As long as business went well, Airbus could afford these politically motivated decisions. But all that has changed as the entire company suffers from the problems facing the giant aircraft. If the company is forced to spend more money on and assign even more engineers to the A380 project, it will lack the necessary experts and funds to develop other aircraft models. Management is at a loss. The Airbus board apparently isn't exactly sure how much money and time the A380 will consume, nor can it accurately predict when the first aircraft will be ready for delivery. For this reason, at a meeting last Friday the supervisory board adopted a resolution to do nothing for the time being. In fact, it didn't even set a date for its next meeting.

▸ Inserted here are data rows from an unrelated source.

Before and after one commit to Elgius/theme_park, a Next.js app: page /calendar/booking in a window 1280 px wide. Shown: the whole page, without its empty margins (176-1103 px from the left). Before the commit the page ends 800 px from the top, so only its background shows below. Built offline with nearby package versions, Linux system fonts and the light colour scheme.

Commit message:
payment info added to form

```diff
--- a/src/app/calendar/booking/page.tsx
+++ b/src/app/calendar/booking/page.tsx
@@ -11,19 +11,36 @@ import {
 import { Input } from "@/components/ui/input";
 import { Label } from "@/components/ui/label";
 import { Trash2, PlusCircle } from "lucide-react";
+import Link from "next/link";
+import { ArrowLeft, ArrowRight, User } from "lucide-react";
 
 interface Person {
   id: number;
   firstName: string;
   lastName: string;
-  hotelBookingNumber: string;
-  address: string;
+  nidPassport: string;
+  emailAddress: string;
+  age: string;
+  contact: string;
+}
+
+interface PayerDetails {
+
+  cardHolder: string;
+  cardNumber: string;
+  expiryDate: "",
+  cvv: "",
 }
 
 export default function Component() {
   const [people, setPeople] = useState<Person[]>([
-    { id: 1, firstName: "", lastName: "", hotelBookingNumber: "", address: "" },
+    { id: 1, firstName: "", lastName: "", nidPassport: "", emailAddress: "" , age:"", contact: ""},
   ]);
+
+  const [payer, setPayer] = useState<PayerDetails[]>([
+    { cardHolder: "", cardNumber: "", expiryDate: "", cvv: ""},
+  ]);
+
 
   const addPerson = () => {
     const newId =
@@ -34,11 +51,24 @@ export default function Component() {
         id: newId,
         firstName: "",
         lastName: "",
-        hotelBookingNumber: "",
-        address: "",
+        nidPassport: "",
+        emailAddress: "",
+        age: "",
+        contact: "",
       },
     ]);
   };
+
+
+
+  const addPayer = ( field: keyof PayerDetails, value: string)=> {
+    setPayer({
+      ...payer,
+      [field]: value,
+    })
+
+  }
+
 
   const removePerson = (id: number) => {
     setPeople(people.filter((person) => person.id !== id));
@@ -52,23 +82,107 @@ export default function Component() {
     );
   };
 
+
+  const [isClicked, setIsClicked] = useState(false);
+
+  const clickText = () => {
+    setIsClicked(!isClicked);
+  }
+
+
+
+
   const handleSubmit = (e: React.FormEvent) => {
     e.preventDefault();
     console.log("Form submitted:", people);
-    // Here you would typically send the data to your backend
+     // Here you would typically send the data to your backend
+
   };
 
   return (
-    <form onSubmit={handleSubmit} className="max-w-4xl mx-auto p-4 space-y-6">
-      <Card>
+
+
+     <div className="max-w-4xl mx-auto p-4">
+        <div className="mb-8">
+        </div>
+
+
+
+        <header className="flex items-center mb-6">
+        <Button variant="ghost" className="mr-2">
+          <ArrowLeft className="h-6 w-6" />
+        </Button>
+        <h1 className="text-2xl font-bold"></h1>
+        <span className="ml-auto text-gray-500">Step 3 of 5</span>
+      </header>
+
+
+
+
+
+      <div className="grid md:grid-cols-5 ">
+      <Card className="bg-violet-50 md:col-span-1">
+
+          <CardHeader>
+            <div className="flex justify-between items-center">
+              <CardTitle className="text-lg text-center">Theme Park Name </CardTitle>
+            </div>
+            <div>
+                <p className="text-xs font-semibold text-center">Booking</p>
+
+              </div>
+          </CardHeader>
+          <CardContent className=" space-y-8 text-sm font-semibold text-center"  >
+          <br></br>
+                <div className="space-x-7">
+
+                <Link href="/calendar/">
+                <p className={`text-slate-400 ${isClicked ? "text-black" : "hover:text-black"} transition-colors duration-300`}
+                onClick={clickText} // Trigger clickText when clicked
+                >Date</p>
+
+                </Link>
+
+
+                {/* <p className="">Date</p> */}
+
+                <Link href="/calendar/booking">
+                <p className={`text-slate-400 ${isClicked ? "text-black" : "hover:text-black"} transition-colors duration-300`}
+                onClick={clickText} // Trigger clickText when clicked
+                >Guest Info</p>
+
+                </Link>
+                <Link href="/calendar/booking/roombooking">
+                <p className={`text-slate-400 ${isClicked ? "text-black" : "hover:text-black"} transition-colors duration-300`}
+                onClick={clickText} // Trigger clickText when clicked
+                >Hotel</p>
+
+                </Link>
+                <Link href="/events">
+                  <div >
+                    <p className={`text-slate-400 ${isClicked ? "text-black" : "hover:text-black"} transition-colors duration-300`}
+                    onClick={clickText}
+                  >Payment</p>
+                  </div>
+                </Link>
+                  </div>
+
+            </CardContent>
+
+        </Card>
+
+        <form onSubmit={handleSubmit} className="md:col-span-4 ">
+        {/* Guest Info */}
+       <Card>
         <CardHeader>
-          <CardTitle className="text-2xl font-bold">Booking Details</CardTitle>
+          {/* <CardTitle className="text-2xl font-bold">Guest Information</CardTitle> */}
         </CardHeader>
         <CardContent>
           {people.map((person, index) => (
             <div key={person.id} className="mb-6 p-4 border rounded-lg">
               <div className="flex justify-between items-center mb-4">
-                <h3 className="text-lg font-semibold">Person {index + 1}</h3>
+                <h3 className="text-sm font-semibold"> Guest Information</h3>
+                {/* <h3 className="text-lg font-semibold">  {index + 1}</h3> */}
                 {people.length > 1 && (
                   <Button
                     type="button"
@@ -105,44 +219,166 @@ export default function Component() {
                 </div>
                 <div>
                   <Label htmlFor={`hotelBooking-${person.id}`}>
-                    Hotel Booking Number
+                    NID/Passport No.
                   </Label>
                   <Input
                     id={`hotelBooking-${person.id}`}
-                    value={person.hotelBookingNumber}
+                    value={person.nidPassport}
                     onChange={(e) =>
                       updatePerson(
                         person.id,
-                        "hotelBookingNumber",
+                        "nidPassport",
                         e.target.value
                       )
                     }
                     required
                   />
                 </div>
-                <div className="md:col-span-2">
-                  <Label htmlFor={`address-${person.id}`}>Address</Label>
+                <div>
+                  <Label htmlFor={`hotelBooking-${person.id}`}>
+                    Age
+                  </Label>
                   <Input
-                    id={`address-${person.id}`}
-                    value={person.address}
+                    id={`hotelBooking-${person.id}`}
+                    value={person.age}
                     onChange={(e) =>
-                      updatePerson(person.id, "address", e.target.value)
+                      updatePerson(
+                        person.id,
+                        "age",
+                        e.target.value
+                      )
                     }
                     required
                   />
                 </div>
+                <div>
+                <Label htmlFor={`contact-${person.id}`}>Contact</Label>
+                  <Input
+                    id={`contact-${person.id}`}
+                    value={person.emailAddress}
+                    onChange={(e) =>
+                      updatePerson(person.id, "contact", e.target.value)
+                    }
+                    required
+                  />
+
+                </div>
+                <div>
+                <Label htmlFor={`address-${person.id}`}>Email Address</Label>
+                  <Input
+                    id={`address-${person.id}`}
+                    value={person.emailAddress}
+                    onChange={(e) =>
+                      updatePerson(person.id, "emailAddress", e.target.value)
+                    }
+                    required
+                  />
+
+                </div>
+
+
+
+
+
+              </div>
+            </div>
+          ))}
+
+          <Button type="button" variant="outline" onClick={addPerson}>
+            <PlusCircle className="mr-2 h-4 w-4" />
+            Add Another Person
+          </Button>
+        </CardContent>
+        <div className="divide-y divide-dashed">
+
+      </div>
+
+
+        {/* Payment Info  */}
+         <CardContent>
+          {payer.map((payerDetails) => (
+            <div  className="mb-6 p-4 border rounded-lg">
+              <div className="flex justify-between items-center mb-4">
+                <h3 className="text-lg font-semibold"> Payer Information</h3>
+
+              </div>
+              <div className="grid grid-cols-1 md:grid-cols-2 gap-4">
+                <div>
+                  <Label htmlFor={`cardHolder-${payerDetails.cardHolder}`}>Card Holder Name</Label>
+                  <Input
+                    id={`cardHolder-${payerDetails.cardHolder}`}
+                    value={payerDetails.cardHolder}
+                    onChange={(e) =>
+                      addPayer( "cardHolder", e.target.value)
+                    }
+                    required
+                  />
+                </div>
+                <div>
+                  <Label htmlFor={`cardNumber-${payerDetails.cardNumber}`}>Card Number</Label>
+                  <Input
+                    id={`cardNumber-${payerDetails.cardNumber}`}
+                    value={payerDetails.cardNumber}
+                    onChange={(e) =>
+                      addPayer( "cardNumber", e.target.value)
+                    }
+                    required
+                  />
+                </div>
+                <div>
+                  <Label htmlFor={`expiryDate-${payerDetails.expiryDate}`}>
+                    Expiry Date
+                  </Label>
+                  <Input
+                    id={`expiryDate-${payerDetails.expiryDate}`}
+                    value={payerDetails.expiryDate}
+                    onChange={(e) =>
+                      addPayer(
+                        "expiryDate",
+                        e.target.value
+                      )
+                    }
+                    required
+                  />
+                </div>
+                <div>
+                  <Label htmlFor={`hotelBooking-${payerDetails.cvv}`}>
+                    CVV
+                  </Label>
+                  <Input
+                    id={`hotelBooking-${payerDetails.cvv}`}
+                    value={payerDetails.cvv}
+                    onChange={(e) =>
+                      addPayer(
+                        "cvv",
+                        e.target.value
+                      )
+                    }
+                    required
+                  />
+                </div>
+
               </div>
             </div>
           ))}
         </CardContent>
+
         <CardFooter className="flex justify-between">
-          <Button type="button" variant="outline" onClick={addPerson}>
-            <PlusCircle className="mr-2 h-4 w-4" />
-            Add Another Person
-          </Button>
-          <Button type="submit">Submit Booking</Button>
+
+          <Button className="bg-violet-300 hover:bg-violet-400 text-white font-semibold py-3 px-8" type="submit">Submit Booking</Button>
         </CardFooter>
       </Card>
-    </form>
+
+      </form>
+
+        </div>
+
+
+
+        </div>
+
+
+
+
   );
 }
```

Things couldn't be worse for Airbus. Until it resolves its problems with the A380, the company will be essentially crippled and unable to launch any major new projects. And this at a time when management should, in fact, be turning its attention to the new A350 jet -- a product meant to compete with Boeing's new long-range, fuel-efficient passenger liner, the 787.

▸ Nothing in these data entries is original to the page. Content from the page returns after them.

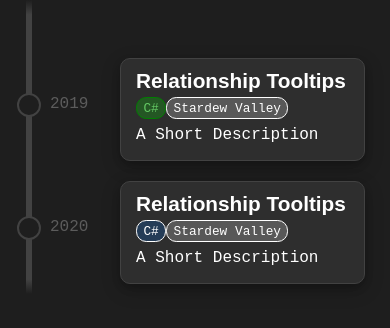
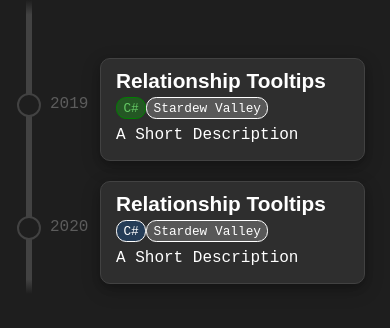
Before and after one commit to M3ales/m3ales-app, a Next.js app: page / in a window 390 px wide. Shown: the top 328 px of the page. Built offline with nearby package versions, Linux system fonts and the light colour scheme.

Commit message:
Better margin on mobile

```diff
--- a/src/components/timeline/timeline.module.css
+++ b/src/components/timeline/timeline.module.css
@@ -168,7 +168,7 @@
   }
 
   .content {
-    margin-left:50px;
+    margin-left:30px;
   }
 
 /* Make sure all circles are at the same spot */
```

No influence for Russia
The company can expect even more squabbling once Airbus CEO Streiff completes his restructuring plan. The plan will likely call for work on the A380, now carefully distributed among plants in Germany, Spain, France and Great Britain, to be concentrated in fewer plants -- a move that would almost certainly be met with energetic intervention by cabinet ministers and heads of state.
Airbus would stand the best chance of emerging from its crisis if it were transformed into a conventional stock corporation, and if the French and Spanish governments would withdraw from the consortium. The company could then build its aircraft in its most productive factories and reward its employees based on performance, not nationality.
Although this remains only a remote possibility for Airbus, German Chancellor Angela Merkel apparently did manage to achieve a minor coup at a meeting two Saturdays ago with French President Jacques Chirac and Russian President Vladimir Putin by putting a stop to even greater political influence over Airbus.
Ahead of the meeting, the Russians had signaled their interest in acquiring a larger share in EADS, which could provide them with a blocking minority. That option was apparently off the table when the meeting ended and a stone-faced Putin announced that his country sees its involvement in EADS purely as a financial investment.
By Dinah Deckstein, Konstantin von Hammerstein, Dietmar Hawranek, and Gunther Latsch
Translated from the German by Christopher Sultan
© SPIEGEL ONLINE 2006
All Rights Reserved
Reproduction only allowed with the permission of SPIEGELnet GmbH